2. Keeps miscommunications, revisions + frustrations to a minimum w/ a visual “road map”
Normally when a designer begins a project, they’ll already have an understanding of the type of work the client will need. Whether it’s visual, verbal, or just a few clippings of an idea, the designer has to have something to ‘go off of’. A client that provides the designer not only with what they want to achieve from a design standpoint, but also from an aesthetic standpoint. There are a lot of definitions to what makes something “modern”, “vintage”, “warm” or “cool”, and very few people will see the same exact thing the same exact way. There’s some commonalities, sure, but individual tastes are just that: individualized. When you and the client both work off the same visual reference, there can be no miscommunications as to what the client sees as “modern”, and what the designer understands in that choice. It will keep the client from feeling like the designer “doesn’t listen”, and it will keep the designer from experiencing the “client’s don’t know what they’re talking about” argument. The client very much knows, or at least they have an idea. The problem is that without visual reference, it’s practically impossible to explain.
3. Gives client and designer “visual clues” to help keep creative suggestions low, allowing success to be easily realized
So you’ve got through the initial steps, explored some directions, but now the client feels lost. The design process can surely be messy if not navigated correctly! If at any time, the client feels that what they’re being shown is not what you discussed creating, then revisit the inspiration. Go back to the samples and ideas that inspired this long journey of revisions, and talk to the client about their initial reactions. Is it close? Completely off base? Was there a misunderstanding around a certain element? Whatever the scenario, having the foundation of agreed upon images and inspiration keeps both the designer and the client tethered to reality, and thus minimizing the frustrating back and forth.
I hope that help answer any murky questions about using inspiration with clients!

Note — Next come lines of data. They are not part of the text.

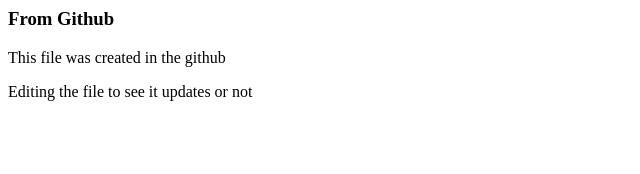
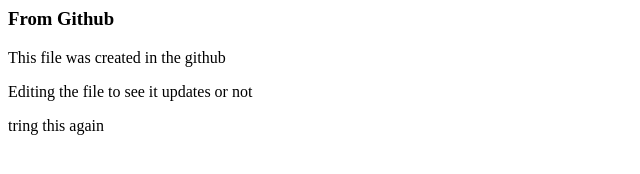
Before and after one commit to DeveshGautam2000/jetkins, a plain HTML site: page index.html in a window 1280 px wide. Shown: the whole page, without its empty margins (0-640 px from the left). Drawn offline with Linux system fonts and the light colour scheme.

Commit message:
Update index.html

```diff
--- a/index.html
+++ b/index.html
@@ -5,4 +5,5 @@
   <h3>From Github</h3>
   <p>This file was created in the github</p>
   <p>Editing the file to see it updates or not</p>
+  <p>tring this again</p>
 </html>
```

Remember, inspiration is simply a way to help bridge the communication gap between the designer and those who aren’t as comfortable swimming in that subjective world.